Web document revisions:
════

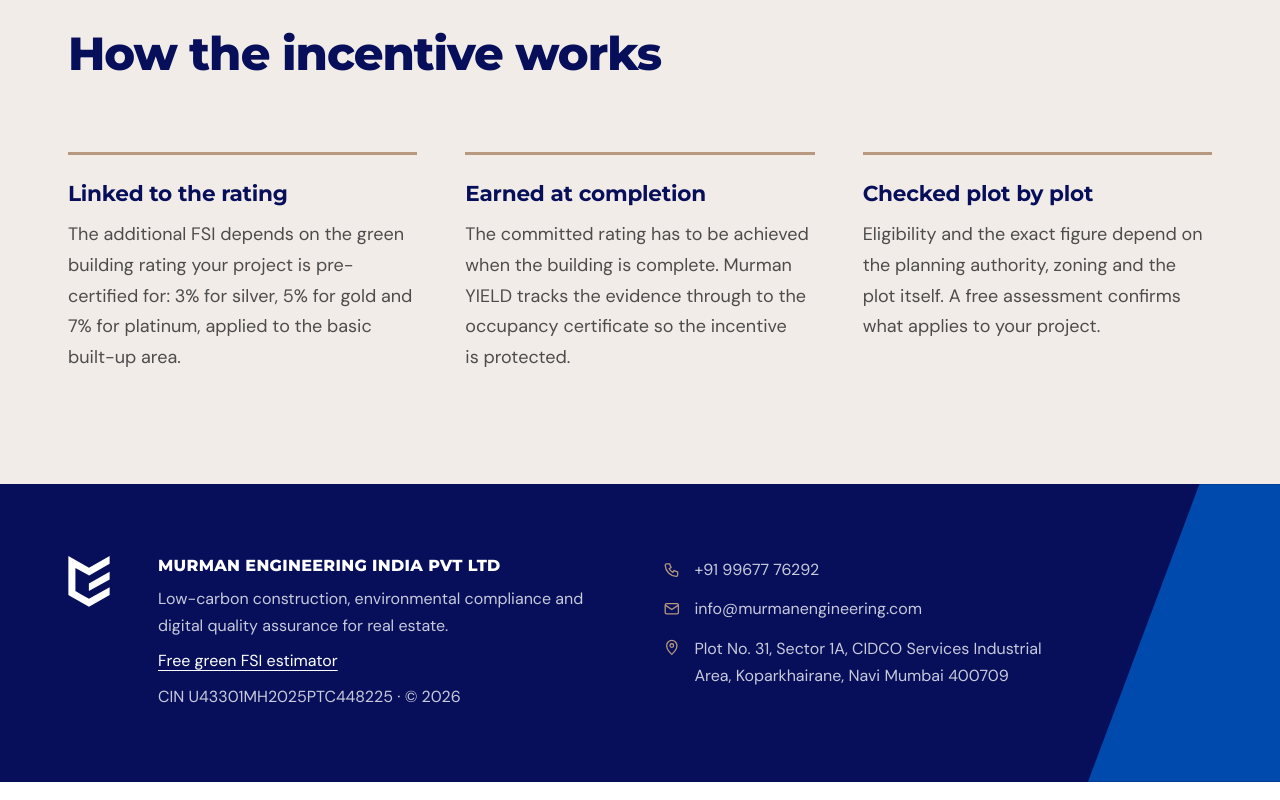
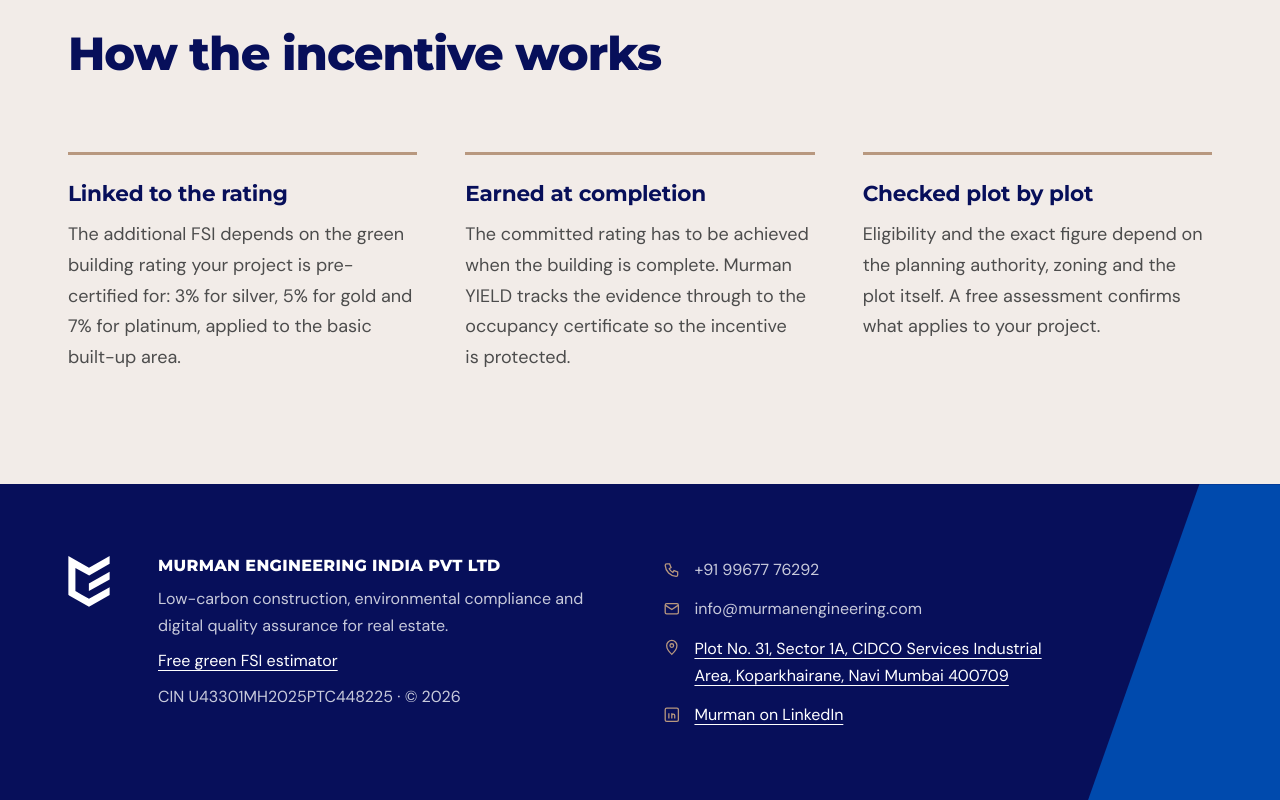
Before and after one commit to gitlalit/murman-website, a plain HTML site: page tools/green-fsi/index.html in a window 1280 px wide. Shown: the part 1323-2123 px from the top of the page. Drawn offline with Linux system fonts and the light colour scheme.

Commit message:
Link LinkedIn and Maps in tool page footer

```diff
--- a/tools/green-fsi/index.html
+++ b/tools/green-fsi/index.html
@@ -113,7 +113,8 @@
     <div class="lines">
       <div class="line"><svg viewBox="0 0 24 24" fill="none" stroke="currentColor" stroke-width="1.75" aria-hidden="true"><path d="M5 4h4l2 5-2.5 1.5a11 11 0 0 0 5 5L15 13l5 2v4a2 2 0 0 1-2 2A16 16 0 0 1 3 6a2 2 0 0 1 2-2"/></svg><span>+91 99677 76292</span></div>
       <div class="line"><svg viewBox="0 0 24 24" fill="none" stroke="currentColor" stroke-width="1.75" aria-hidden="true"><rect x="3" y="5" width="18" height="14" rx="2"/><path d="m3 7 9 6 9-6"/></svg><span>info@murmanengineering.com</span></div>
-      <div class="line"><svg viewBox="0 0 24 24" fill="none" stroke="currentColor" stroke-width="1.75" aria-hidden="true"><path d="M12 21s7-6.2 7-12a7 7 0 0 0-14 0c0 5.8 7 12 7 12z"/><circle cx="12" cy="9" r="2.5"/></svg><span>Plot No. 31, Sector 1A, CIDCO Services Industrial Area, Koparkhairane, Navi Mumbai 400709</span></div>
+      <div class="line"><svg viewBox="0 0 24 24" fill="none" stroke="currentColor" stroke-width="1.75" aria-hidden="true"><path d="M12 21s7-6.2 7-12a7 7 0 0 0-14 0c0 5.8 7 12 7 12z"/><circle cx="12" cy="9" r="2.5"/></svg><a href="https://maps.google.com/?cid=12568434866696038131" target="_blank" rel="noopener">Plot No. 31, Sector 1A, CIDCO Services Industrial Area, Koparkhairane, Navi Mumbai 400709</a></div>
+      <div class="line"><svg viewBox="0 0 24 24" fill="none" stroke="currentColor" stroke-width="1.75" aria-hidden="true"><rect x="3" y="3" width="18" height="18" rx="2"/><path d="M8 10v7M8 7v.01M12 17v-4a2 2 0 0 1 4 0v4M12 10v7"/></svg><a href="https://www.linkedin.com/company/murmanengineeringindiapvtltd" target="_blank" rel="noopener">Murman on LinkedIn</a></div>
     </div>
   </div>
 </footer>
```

════

• [Activity]
Should a record include a picture, drop the picture and write out the remainder exactly.

• [Answer space]
Before and after one commit to gitlalit/murman-website, a plain HTML site: page tools/green-fsi/index.html in a window 1280 px wide. Shown: the part 1323-2123 px from the top of the page. Drawn offline with Linux system fonts and the light colour scheme.

Commit message:
Link LinkedIn and Maps in tool page footer

```diff
--- a/tools/green-fsi/index.html
+++ b/tools/green-fsi/index.html
@@ -113,7 +113,8 @@
     <div class="lines">
       <div class="line"><svg viewBox="0 0 24 24" fill="none" stroke="currentColor" stroke-width="1.75" aria-hidden="true"><path d="M5 4h4l2 5-2.5 1.5a11 11 0 0 0 5 5L15 13l5 2v4a2 2 0 0 1-2 2A16 16 0 0 1 3 6a2 2 0 0 1 2-2"/></svg><span>+91 99677 76292</span></div>
       <div class="line"><svg viewBox="0 0 24 24" fill="none" stroke="currentColor" stroke-width="1.75" aria-hidden="true"><rect x="3" y="5" width="18" height="14" rx="2"/><path d="m3 7 9 6 9-6"/></svg><span>info@murmanengineering.com</span></div>
-      <div class="line"><svg viewBox="0 0 24 24" fill="none" stroke="currentColor" stroke-width="1.75" aria-hidden="true"><path d="M12 21s7-6.2 7-12a7 7 0 0 0-14 0c0 5.8 7 12 7 12z"/><circle cx="12" cy="9" r="2.5"/></svg><span>Plot No. 31, Sector 1A, CIDCO Services Industrial Area, Koparkhairane, Navi Mumbai 400709</span></div>
+      <div class="line"><svg viewBox="0 0 24 24" fill="none" stroke="currentColor" stroke-width="1.75" aria-hidden="true"><path d="M12 21s7-6.2 7-12a7 7 0 0 0-14 0c0 5.8 7 12 7 12z"/><circle cx="12" cy="9" r="2.5"/></svg><a href="https://maps.google.com/?cid=12568434866696038131" target="_blank" rel="noopener">Plot No. 31, Sector 1A, CIDCO Services Industrial Area, Koparkhairane, Navi Mumbai 400709</a></div>
+      <div class="line"><svg viewBox="0 0 24 24" fill="none" stroke="currentColor" stroke-width="1.75" aria-hidden="true"><rect x="3" y="3" width="18" height="18" rx="2"/><path d="M8 10v7M8 7v.01M12 17v-4a2 2 0 0 1 4 0v4M12 10v7"/></svg><a href="https://www.linkedin.com/company/murmanengineeringindiapvtltd" target="_blank" rel="noopener">Murman on LinkedIn</a></div>
     </div>
   </div>
 </footer>
```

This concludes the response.